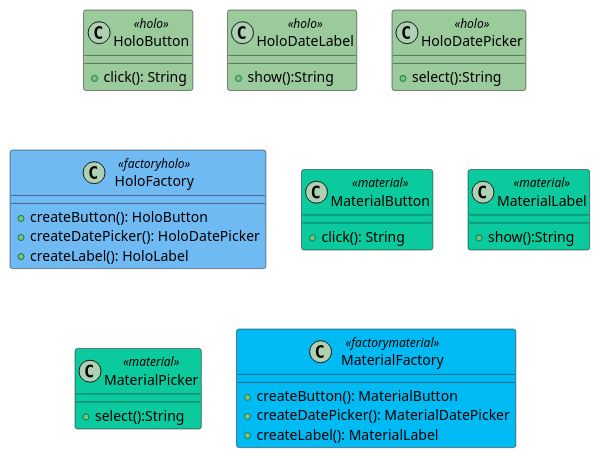
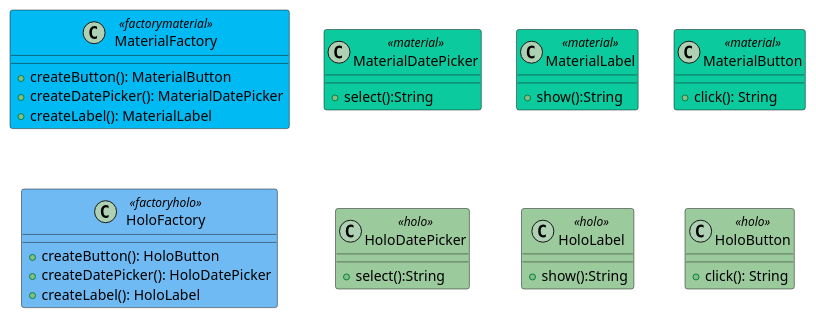
One commit to jandry/design-pattern changed the diagram in src/uml/abstractfactory.puml. Above: the diagram before and after it, drawn with PlantUML.

```diff
--- a/src/uml/abstractfactory.puml
+++ b/src/uml/abstractfactory.puml
@@ -1,41 +1,46 @@
 @startuml AbstractFactory
 
 skinparam class {
     BackgroundColor<<holo>> #9bca9d
     BackgroundColor<<factoryholo>> #70baf4
     BackgroundColor<<material>> #0bca9d
 	BackgroundColor<<factorymaterial>> #00baf4
 }
 
 class HoloButton <<holo>> {
     + click(): String
 }
-class HoloDateLabel <<holo>> {
+class HoloLabel <<holo>> {
     + show():String
 }
 class HoloDatePicker <<holo>> {
     + select():String
 }
 
 class HoloFactory <<factoryholo>>{
     + createButton(): HoloButton
     + createDatePicker(): HoloDatePicker
     + createLabel(): HoloLabel
 }
 
 class MaterialButton <<material>> {
     + click(): String
 }
 class MaterialLabel <<material>> {
     + show():String
 }
-class MaterialPicker <<material>> {
+class MaterialDatePicker <<material>> {
     + select():String
 }
 
 class MaterialFactory <<factorymaterial>>{
     + createButton(): MaterialButton
     + createDatePicker(): MaterialDatePicker
     + createLabel(): MaterialLabel
 }
+
+HoloButton -up[hidden]- MaterialButton
+HoloLabel -up[hidden]- MaterialLabel
+HoloDatePicker -up[hidden]- MaterialDatePicker
+HoloFactory -up[hidden]- MaterialFactory
 @enduml
```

**********

> What the task asks: Every line above is to be duplicated exactly; no picture should be carried over.

> Task response:
One commit to jandry/design-pattern changed the diagram in src/uml/abstractfactory.puml. Above: the diagram before and after it, drawn with PlantUML.

```diff
--- a/src/uml/abstractfactory.puml
+++ b/src/uml/abstractfactory.puml
@@ -1,41 +1,46 @@
 @startuml AbstractFactory
 
 skinparam class {
     BackgroundColor<<holo>> #9bca9d
     BackgroundColor<<factoryholo>> #70baf4
     BackgroundColor<<material>> #0bca9d
 	BackgroundColor<<factorymaterial>> #00baf4
 }
 
 class HoloButton <<holo>> {
     + click(): String
 }
-class HoloDateLabel <<holo>> {
+class HoloLabel <<holo>> {
     + show():String
 }
 class HoloDatePicker <<holo>> {
     + select():String
 }
 
 class HoloFactory <<factoryholo>>{
     + createButton(): HoloButton
     + createDatePicker(): HoloDatePicker
     + createLabel(): HoloLabel
 }
 
 class MaterialButton <<material>> {
     + click(): String
 }
 class MaterialLabel <<material>> {
     + show():String
 }
-class MaterialPicker <<material>> {
+class MaterialDatePicker <<material>> {
     + select():String
 }
 
 class MaterialFactory <<factorymaterial>>{
     + createButton(): MaterialButton
     + createDatePicker(): MaterialDatePicker
     + createLabel(): MaterialLabel
 }
+
+HoloButton -up[hidden]- MaterialButton
+HoloLabel -up[hidden]- MaterialLabel
+HoloDatePicker -up[hidden]- MaterialDatePicker
+HoloFactory -up[hidden]- MaterialFactory
 @enduml
```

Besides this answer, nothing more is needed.